(Collection entries)
· · ·
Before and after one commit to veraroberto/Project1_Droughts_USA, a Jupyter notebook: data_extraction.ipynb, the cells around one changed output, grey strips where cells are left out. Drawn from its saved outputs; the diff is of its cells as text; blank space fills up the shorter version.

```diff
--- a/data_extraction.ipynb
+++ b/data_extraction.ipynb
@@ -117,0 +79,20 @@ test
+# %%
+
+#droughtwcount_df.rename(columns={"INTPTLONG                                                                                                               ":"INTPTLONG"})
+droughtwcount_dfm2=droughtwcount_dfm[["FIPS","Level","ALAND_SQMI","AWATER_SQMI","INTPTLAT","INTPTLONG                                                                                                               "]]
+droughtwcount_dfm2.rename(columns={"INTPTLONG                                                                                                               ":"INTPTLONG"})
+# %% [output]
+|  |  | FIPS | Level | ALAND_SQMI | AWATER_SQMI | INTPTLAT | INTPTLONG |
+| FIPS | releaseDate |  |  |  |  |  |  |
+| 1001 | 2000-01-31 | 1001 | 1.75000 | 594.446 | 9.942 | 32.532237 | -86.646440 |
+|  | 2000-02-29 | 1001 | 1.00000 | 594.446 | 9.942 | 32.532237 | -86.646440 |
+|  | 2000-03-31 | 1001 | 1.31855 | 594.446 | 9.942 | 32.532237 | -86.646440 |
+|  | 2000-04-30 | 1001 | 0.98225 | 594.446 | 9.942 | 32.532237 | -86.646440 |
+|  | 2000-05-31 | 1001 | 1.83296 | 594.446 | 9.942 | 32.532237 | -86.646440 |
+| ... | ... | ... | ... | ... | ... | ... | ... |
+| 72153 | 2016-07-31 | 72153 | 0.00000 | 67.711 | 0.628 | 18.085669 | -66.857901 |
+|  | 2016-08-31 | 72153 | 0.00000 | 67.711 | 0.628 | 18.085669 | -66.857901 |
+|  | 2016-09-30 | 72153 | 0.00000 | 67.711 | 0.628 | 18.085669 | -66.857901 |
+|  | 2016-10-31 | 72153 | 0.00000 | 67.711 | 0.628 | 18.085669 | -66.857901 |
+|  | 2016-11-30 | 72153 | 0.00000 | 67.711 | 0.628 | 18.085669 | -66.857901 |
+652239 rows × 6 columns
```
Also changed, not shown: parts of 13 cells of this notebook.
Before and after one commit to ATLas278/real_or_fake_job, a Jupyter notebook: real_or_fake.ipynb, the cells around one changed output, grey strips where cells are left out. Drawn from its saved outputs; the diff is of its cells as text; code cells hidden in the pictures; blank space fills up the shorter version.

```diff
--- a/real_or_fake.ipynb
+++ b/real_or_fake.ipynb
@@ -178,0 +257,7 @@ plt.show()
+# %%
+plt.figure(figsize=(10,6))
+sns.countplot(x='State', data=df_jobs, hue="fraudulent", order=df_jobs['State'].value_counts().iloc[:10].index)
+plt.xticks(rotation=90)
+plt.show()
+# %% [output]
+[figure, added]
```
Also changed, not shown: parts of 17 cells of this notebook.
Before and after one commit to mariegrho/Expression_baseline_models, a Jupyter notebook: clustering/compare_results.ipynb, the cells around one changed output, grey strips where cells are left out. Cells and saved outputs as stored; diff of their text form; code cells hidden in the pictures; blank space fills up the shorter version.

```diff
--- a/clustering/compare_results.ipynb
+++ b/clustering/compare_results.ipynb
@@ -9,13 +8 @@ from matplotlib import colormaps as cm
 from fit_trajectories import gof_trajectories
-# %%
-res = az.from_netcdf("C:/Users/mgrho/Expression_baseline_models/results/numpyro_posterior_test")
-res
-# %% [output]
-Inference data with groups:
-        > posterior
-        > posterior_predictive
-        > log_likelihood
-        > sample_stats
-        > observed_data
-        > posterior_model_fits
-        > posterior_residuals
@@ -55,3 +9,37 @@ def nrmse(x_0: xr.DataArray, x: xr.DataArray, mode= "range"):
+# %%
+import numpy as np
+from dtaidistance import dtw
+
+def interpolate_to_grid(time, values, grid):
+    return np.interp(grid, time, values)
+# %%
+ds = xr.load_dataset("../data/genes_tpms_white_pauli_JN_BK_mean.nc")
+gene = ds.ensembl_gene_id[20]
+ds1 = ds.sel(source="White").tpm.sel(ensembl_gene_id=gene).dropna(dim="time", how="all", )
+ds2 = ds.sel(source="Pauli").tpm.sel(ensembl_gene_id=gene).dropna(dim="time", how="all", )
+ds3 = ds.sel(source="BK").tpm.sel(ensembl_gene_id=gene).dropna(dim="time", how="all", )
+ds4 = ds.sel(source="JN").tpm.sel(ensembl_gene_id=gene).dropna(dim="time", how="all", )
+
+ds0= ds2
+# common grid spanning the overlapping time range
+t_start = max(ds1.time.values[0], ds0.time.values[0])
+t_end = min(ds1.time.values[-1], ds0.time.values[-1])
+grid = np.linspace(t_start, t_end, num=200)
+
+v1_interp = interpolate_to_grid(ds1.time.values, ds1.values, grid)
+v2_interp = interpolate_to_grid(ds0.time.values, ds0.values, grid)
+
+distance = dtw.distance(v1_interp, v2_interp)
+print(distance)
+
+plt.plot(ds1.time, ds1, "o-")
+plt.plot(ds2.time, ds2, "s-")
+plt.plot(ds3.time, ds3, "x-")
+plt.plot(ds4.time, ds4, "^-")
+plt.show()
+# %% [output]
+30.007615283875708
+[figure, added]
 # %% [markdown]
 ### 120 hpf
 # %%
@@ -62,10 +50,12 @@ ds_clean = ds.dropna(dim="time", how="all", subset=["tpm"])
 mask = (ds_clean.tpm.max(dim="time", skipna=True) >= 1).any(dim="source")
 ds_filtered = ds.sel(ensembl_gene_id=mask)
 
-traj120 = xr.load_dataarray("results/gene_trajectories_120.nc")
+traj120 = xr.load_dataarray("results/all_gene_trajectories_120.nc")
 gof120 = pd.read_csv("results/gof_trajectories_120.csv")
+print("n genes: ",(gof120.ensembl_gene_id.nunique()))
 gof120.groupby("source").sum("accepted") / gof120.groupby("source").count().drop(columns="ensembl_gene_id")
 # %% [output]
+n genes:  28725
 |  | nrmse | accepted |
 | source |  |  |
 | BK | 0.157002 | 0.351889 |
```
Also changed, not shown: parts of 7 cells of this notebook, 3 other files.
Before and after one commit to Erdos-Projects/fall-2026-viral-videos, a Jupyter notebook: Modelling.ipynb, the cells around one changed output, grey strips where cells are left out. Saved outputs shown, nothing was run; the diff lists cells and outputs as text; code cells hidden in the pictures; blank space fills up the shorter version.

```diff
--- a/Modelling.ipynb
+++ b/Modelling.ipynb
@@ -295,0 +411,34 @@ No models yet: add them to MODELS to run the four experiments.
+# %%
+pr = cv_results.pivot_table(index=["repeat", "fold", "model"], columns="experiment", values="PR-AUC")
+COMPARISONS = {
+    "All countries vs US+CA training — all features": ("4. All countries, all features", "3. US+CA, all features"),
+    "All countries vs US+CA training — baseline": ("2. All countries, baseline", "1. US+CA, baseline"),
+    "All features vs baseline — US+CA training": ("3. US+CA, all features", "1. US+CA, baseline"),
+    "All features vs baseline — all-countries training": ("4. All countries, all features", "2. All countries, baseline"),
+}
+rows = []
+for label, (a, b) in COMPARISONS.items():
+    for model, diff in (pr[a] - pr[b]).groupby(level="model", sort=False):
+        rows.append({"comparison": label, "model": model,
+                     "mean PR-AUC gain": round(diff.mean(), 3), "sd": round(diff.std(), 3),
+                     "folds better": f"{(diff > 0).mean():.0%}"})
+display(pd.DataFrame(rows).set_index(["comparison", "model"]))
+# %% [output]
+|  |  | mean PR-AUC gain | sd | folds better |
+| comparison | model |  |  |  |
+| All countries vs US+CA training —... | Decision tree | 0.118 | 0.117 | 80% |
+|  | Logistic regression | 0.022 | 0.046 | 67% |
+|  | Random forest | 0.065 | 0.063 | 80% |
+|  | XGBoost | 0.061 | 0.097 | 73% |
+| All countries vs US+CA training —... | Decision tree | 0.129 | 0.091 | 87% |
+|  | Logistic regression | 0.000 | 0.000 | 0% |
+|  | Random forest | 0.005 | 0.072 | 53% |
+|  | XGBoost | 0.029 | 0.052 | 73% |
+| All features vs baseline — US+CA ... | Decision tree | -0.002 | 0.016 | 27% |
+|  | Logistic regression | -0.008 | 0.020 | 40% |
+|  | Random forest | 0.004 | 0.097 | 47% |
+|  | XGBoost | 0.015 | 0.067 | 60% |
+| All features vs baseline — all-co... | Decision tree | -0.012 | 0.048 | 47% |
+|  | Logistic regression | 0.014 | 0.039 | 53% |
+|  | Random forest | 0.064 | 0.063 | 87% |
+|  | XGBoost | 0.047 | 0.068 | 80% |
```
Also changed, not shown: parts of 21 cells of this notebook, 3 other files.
· · ·
**Work task**
In the records above, how many lines include "training"? Reply only with the number.

**Solution for this exercise**
6